Source information:
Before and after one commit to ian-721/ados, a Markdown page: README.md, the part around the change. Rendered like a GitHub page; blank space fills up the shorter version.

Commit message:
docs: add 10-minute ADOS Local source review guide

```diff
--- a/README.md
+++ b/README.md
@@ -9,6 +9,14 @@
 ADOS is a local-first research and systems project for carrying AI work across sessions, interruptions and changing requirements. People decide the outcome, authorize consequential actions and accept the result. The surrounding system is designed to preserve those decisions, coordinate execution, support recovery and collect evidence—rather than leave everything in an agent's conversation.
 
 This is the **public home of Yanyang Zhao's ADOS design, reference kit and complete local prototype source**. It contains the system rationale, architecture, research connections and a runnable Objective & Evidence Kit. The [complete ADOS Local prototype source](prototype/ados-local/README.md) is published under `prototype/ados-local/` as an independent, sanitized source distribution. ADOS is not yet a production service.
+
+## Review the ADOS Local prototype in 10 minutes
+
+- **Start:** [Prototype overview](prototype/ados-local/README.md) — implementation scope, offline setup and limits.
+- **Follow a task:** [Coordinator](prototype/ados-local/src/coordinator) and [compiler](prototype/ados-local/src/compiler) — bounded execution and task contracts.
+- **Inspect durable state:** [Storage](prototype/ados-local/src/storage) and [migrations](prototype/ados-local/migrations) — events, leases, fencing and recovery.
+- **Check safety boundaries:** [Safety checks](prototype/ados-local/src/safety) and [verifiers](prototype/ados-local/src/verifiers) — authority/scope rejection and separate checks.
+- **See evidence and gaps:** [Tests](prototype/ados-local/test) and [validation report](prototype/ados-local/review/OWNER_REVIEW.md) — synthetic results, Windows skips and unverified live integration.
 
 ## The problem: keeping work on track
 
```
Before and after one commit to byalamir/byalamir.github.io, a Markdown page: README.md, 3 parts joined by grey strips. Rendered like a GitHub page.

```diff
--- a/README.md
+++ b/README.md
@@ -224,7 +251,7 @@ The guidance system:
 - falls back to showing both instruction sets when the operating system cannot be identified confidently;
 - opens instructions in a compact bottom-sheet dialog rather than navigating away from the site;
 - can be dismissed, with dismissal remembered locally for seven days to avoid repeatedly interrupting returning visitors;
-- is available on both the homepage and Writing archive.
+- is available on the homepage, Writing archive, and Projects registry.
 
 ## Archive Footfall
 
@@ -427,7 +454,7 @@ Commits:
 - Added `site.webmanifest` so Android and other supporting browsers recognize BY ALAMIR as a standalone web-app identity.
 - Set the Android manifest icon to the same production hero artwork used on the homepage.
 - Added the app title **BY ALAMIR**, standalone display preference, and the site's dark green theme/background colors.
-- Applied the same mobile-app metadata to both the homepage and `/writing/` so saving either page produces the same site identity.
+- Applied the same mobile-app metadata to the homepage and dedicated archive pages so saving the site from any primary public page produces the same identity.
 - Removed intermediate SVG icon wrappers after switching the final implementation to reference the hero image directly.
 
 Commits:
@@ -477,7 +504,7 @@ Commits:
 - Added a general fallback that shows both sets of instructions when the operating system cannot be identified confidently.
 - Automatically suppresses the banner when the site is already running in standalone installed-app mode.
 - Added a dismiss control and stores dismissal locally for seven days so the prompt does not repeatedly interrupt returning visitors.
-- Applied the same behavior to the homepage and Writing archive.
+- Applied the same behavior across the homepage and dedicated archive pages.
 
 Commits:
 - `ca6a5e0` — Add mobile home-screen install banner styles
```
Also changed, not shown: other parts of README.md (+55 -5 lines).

Problem to work on: Show every line in the entries where the string "standalone" occurs.

Exercise response:
 - Added `site.webmanifest` so Android and other supporting browsers recognize BY ALAMIR as a standalone web-app identity.
 - Added the app title **BY ALAMIR**, standalone display preference, and the site's dark green theme/background colors.
 - Automatically suppresses the banner when the site is already running in standalone installed-app mode.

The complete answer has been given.